Tuesday, August 9, 2016

Miracles on Maple Hill by Virginia Sorensen

Miracles on Maple Hill by Virginia Sorensen -- Marly's mother used to visit her grandmother on Maple Hill, where there was all the outdoors to play in, and where you might say that miracles happen. Now, Marly's mother has inherited the little house on Maple Hill, and Marly and her family are going to spend some time there -- weekends, and then the summer -- and Marly is hoping for a miracle. Her father came home from the war with deep psychological wounds, and life in their city apartment is not helping him recover. Maybe at Maple Hill, where there is work to be done in the fresh country air, their family can come together and be as they once were. Arriving in the early spring, Marly's family is introduced to the almost magical (but labor-intensive) process of collecting maple sap and converting it into syrup. They learn this, and many other useful things about country life, from their neighbor, Mr. Chris. Are there still miracles on Maple Hill? Marly is about to find out.

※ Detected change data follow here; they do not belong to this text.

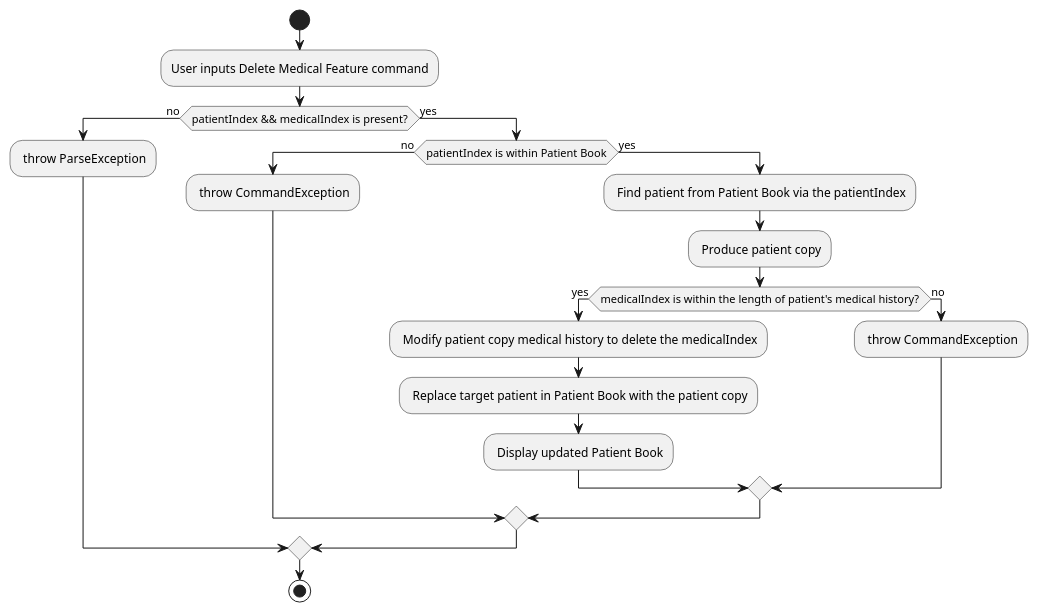
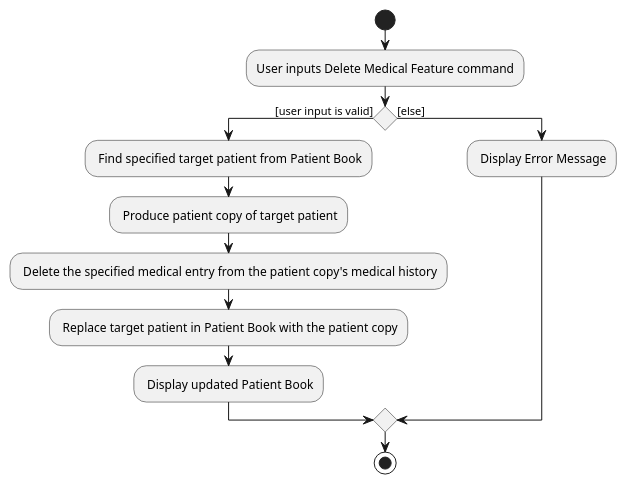
The diagram in docs/diagrams/DeleteMedicalEntryFeatureActivityDiagram.puml (AY2122S1-CS2103-W14-1/tp), drawn with PlantUML before and after one commit. The commit also changed 4 other files, not shown here.

Commit message:
Remove low level details in activity diagram

```diff
--- a/docs/diagrams/DeleteMedicalEntryFeatureActivityDiagram.puml
+++ b/docs/diagrams/DeleteMedicalEntryFeatureActivityDiagram.puml
@@ -1,24 +1,16 @@
 @startuml
 
 start
 :User inputs Delete Medical Feature command;
-if (patientIndex && medicalIndex is present?) then (no)
-: throw ParseException;
-else (yes)
-if (patientIndex is within Patient Book) then (no)
-: throw CommandException;
-else (yes)
-: Find patient from Patient Book via the patientIndex;
-: Produce patient copy;
-if (medicalIndex is within the length of patient's medical history?) then (yes)
-: Modify patient copy medical history to delete the medicalIndex;
+if () then ([user input is valid])
+: Find specified target patient from Patient Book;
+: Produce patient copy of target patient;
+: Delete the specified medical entry from the patient copy's medical history;
 : Replace target patient in Patient Book with the patient copy;
 : Display updated Patient Book;
-else (no)
-: throw CommandException;
-endif
-endif
+else ([else])
+: Display Error Message;
 endif
 stop
 
 @enduml
```
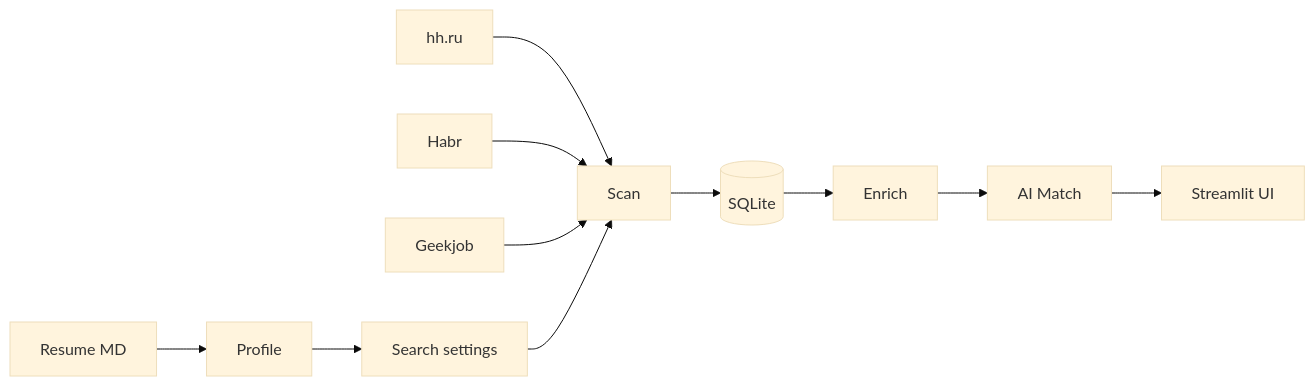
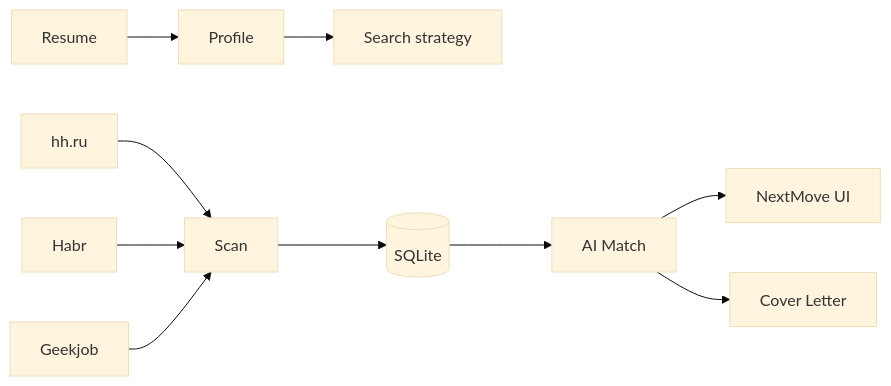
Before and after one commit to addito-5G/job-scout: the diagram in README.md, drawn with Mermaid (base theme). The commit also changed other lines of this file and 27 other files, not shown here.

First line of the commit message:
Rebrand UI to NextMove and refresh README with product screenshots.

````diff
--- a/README.md
+++ b/README.md
@@ -57,13 +74,12 @@
 ```mermaid
 flowchart LR
-    R[Resume MD] --> P[Profile]
-    P --> S[Search settings]
+    R[Resume] --> P[Profile]
+    P --> S[Search strategy]
     HH[hh.ru] --> SC[Scan]
     HB[Habr] --> SC
     GJ[Geekjob] --> SC
     SC --> DB[(SQLite)]
-    S --> SC
-    DB --> EN[Enrich]
-    EN --> M[AI Match]
-    M --> UI[Streamlit UI]
+    DB --> M[AI Match]
+    M --> UI[NextMove UI]
+    M --> CL[Cover Letter]
 ```
````
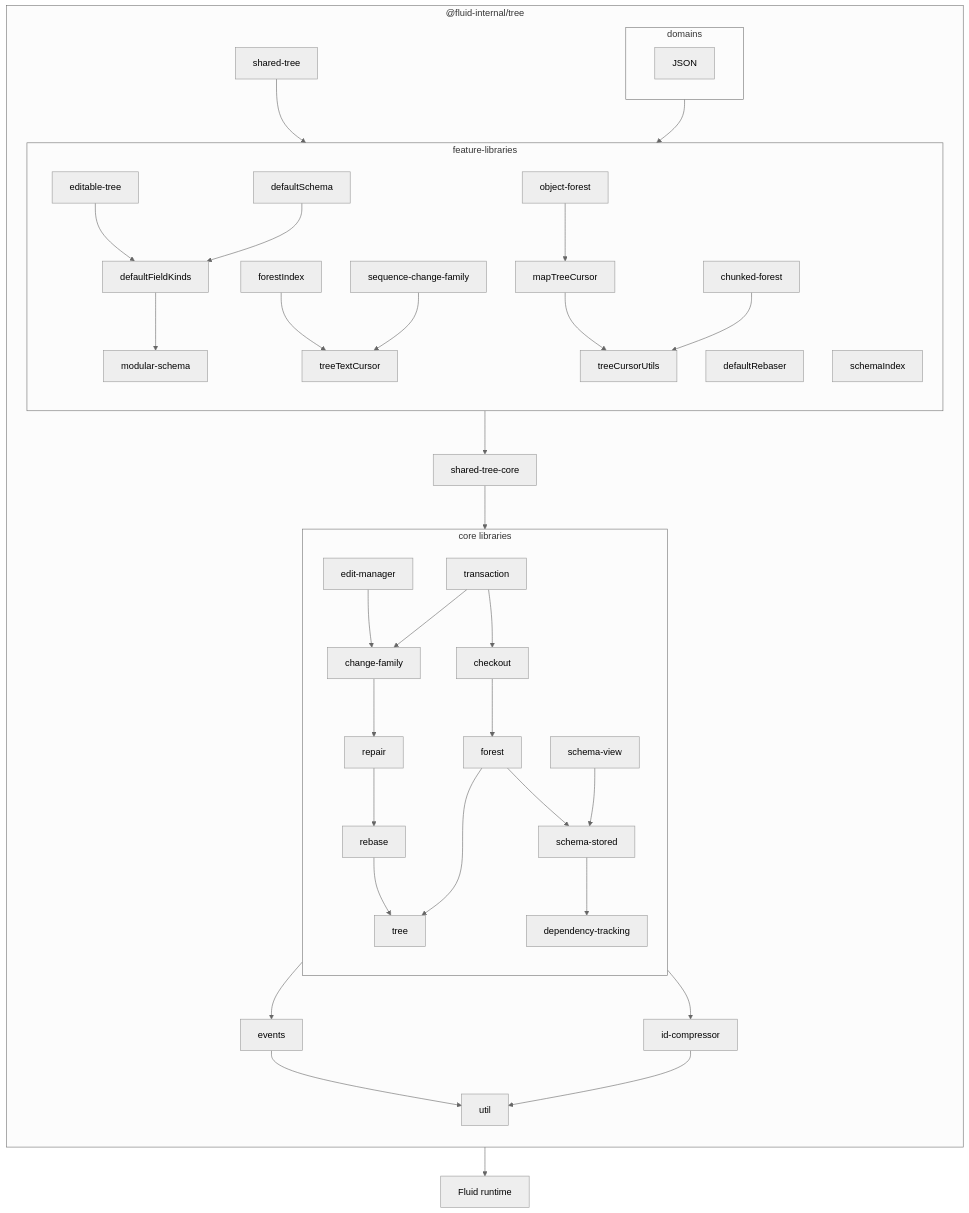
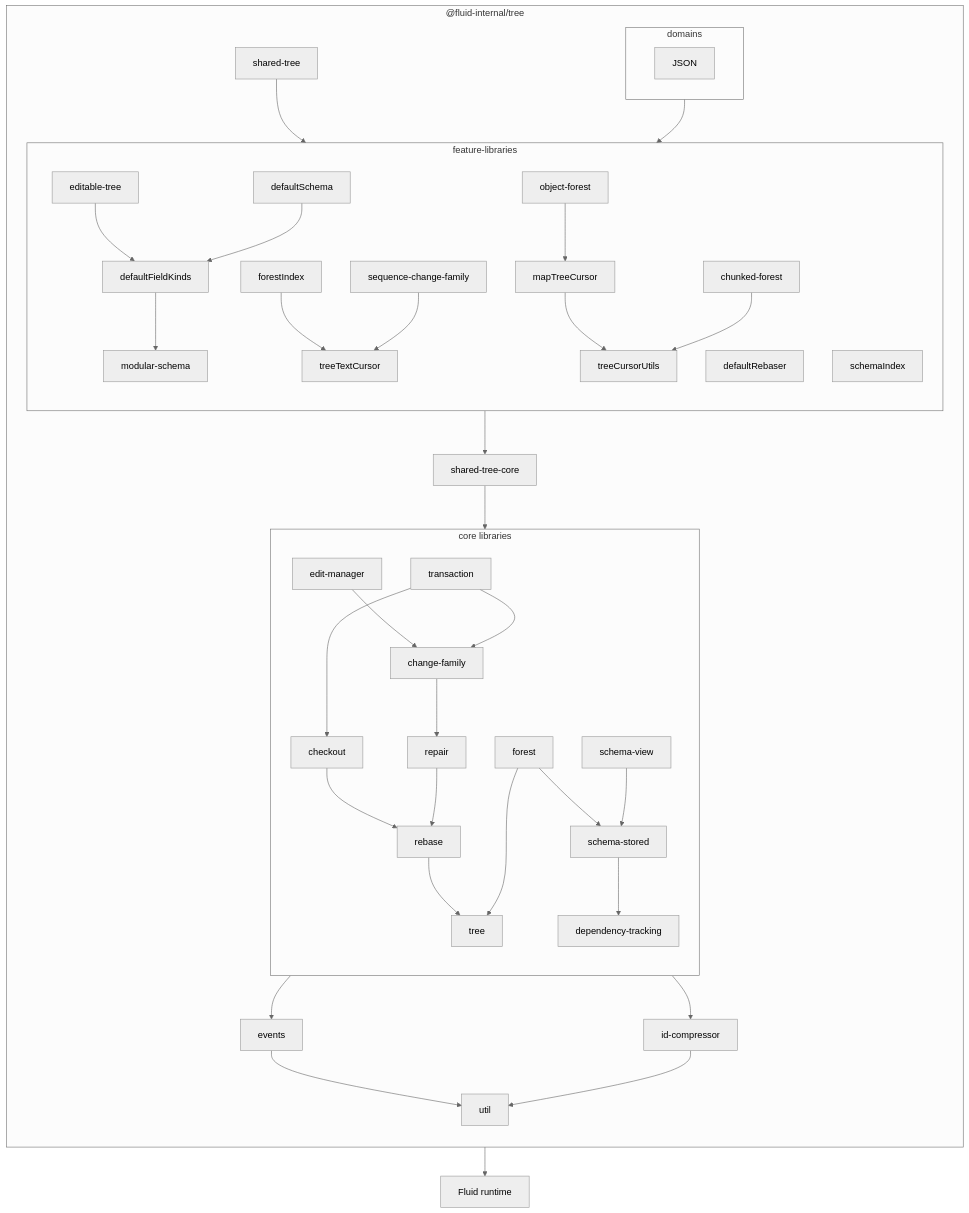
Before and after one commit to microsoft/FluidFramework: the sixth of 6 diagrams in packages/dds/tree/README.md, drawn with Mermaid (neutral theme). The commit also changed 3 other files, not shown here.

````diff
--- a/packages/dds/tree/README.md
+++ b/packages/dds/tree/README.md
@@ -298,44 +298,44 @@
 ```mermaid
 flowchart
     direction TB
     subgraph package ["@fluid-internal/tree"]
         direction TB
         subgraph core ["core libraries"]
             direction TB
-            checkout-->forest
+            checkout-->rebase
             forest-->schema-stored
             change-family-->repair
             edit-manager-->change-family
             repair-->rebase
             rebase-->tree
             schema-stored-->dependency-tracking
             schema-view-->schema-stored
             transaction-->change-family
             transaction-->checkout
             dependency-tracking
             forest-->tree
         end
         core-->events-->util
         core-->id-compressor-->util
         feature-->shared-tree-core
         shared-tree-core-->core
         shared-tree-->feature
         subgraph feature ["feature-libraries"]
             direction TB
             editable-tree-->defaultFieldKinds
             defaultRebaser
             defaultSchema-->defaultFieldKinds-->modular-schema
             forestIndex-->treeTextCursor
             modular-schema
             object-forest-->mapTreeCursor-->treeCursorUtils
             chunked-forest-->treeCursorUtils
             schemaIndex
             sequence-change-family-->treeTextCursor
         end
         subgraph domains
             JSON
         end
         domains-->feature
     end
     package-->runtime["Fluid runtime"]
 ```
````
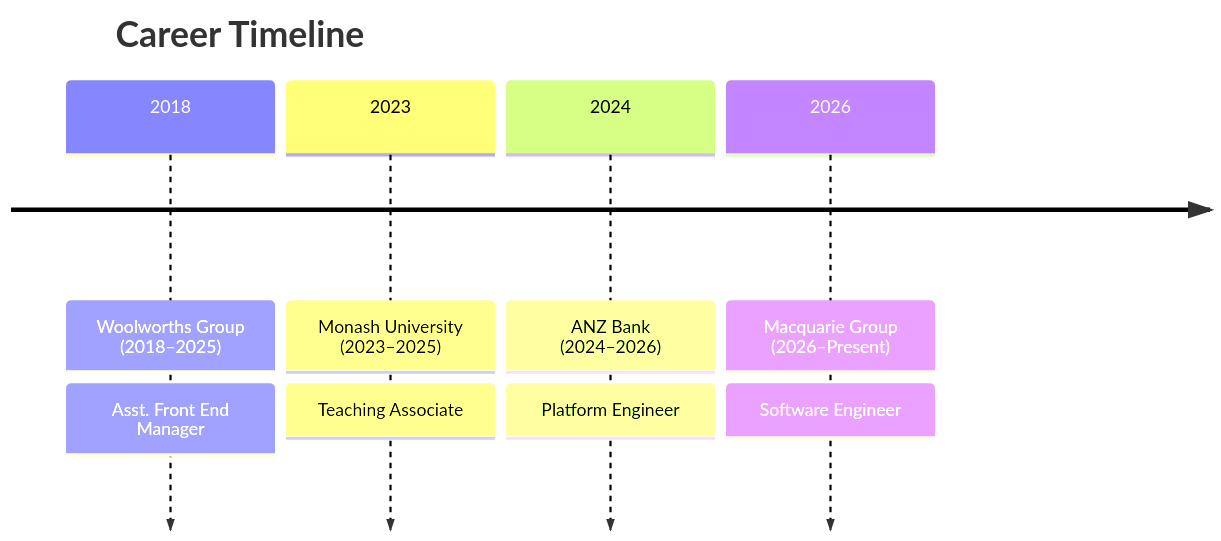
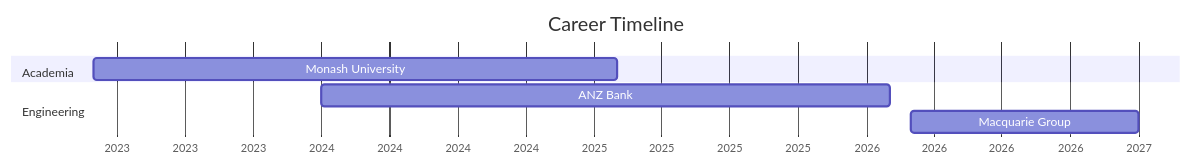
One commit to maxcraig112/maxcraig112.github.io changed the diagram in README.md. Above: the diagram before and after it, drawn with Mermaid. The commit also changed 7 other files, not shown here.

````diff
--- a/README.md
+++ b/README.md
@@ -23,12 +23,13 @@
 ```mermaid
-timeline
+gantt
     title Career Timeline
-    2018 : Woolworths Group (2018–2025)
-         : Asst. Front End Manager
-    2023 : Monash University (2023–2025)
-         : Teaching Associate
-    2024 : ANZ Bank (2024–2026)
-         : Platform Engineer
-    2026 : Macquarie Group (2026–Present)
-         : Software Engineer
+    dateFormat YYYY-MM
+    axisFormat %Y
+
+    section Academia
+    Monash University        :2023-03, 2025-02
+
+    section Engineering
+    ANZ Bank                  :2024-01, 2026-02
+    Macquarie Group           :2026-03, 2027-01
 ```
````
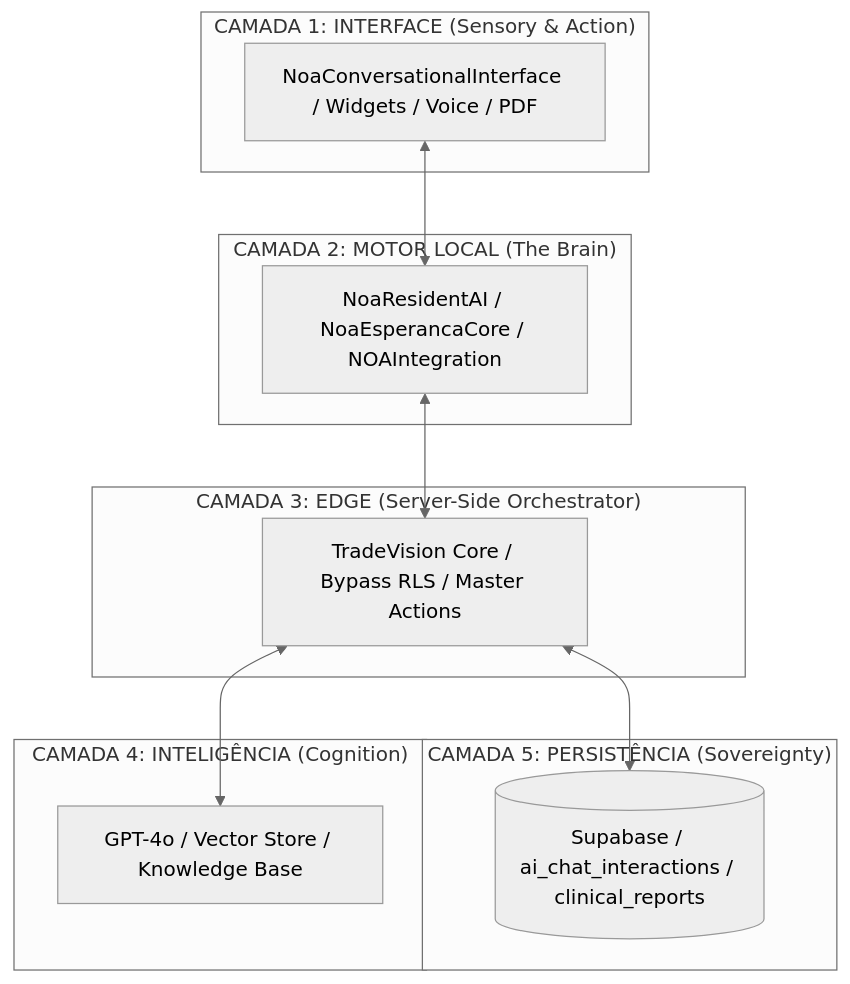
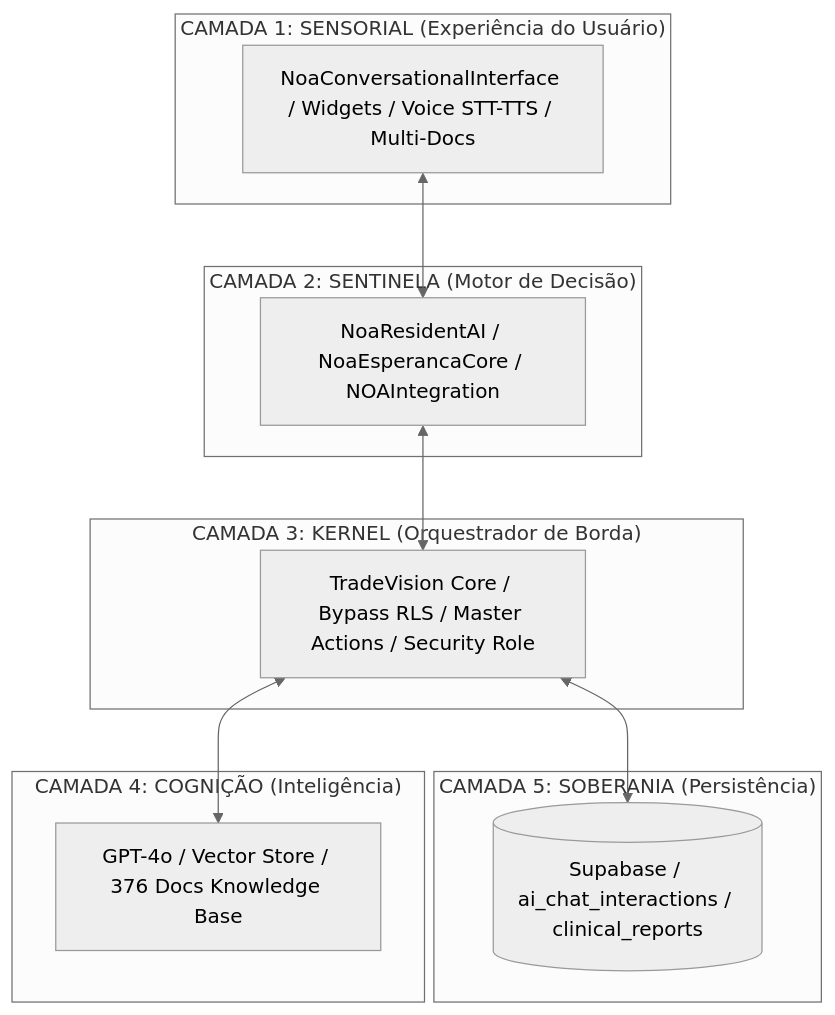
Before and after one commit to OrbitrumConnect/medcannlab5: the diagram in MAPA_DE_CAPACIDADES_IA_MEDCANNLAB.md, drawn with Mermaid (neutral theme). The commit also changed other lines of this file, not shown here.

````diff
--- a/MAPA_DE_CAPACIDADES_IA_MEDCANNLAB.md
+++ b/MAPA_DE_CAPACIDADES_IA_MEDCANNLAB.md
@@ -23,27 +24,27 @@
 ```mermaid
 graph TD
-    subgraph "CAMADA 5: PERSISTÊNCIA (Sovereignty)"
+    subgraph "CAMADA 5: SOBERANIA (Persistência)"
         DB[(Supabase / ai_chat_interactions / clinical_reports)]
     end
 
-    subgraph "CAMADA 4: INTELIGÊNCIA (Cognition)"
-        LLM[GPT-4o / Vector Store / Knowledge Base]
+    subgraph "CAMADA 4: COGNIÇÃO (Inteligência)"
+        LLM[GPT-4o / Vector Store / 376 Docs Knowledge Base]
     end
 
-    subgraph "CAMADA 3: EDGE (Server-Side Orchestrator)"
-        TVC[TradeVision Core / Bypass RLS / Master Actions]
+    subgraph "CAMADA 3: KERNEL (Orquestrador de Borda)"
+        TVC[TradeVision Core / Bypass RLS / Master Actions / Security Role]
     end
 
-    subgraph "CAMADA 2: MOTOR LOCAL (The Brain)"
+    subgraph "CAMADA 2: SENTINELA (Motor de Decisão)"
         NRAI[NoaResidentAI / NoaEsperancaCore / NOAIntegration]
     end
 
-    subgraph "CAMADA 1: INTERFACE (Sensory & Action)"
-        NCI[NoaConversationalInterface / Widgets / Voice / PDF]
+    subgraph "CAMADA 1: SENSORIAL (Experiência do Usuário)"
+        NCI[NoaConversationalInterface / Widgets / Voice STT-TTS / Multi-Docs]
     end
 
     NCI <--> NRAI
     NRAI <--> TVC
     TVC <--> LLM
     TVC <--> DB
 ```
````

I enjoyed this book for a lot of reasons. It's what some people think of as a "typical" Newbery (though there are plenty that break the mold): female protagonist, rich writing and character development, not a lot of plot. I like that sort of story if the writing is truly good enough to draw you in, and it certainly is in this case. However, readers who enjoy a more action-packed narrative might get impatient with this book, which reads like a long, leisurely hike through the woods. I also appreciated the wealth of detail about maple sugaring (a process I have been involved in at my own grandparents' Pennsylvania farm, so I can attest to the accuracy of the description) and all of the nature description. The writing reminded me of Madeleine L'Engle -- perhaps not surprising, since this is a story from a similar era; only five years separate this book and A Wrinkle in Time. (L'Engle usually has a bit more in they way of plot, though, I would say.) I'm not sure how well or poorly this book handles the depiction of Marly's father's PTSD, since I don't have a great deal of knowledge on the subject. I will say, though, that any improvement he saw was not immediate, but was a slow process, aided, perhaps, by peace and work. Judging by the year of the book's publication, I'm guessing that the war her father served in was the Korean War, though I suppose it might have been WWII. My grandfather served in Korea, so that was another personal connection I made with this book. It was just the right book for me, so I would recommend it to readers who like the same sorts of contemplative, character-driven narratives that I enjoy.

(Reviewed from a copy borrowed through my library system.)

1 comment:

  1. I do love this one! A few students will pick it up. The Joe and Beth Krush illustrations are great.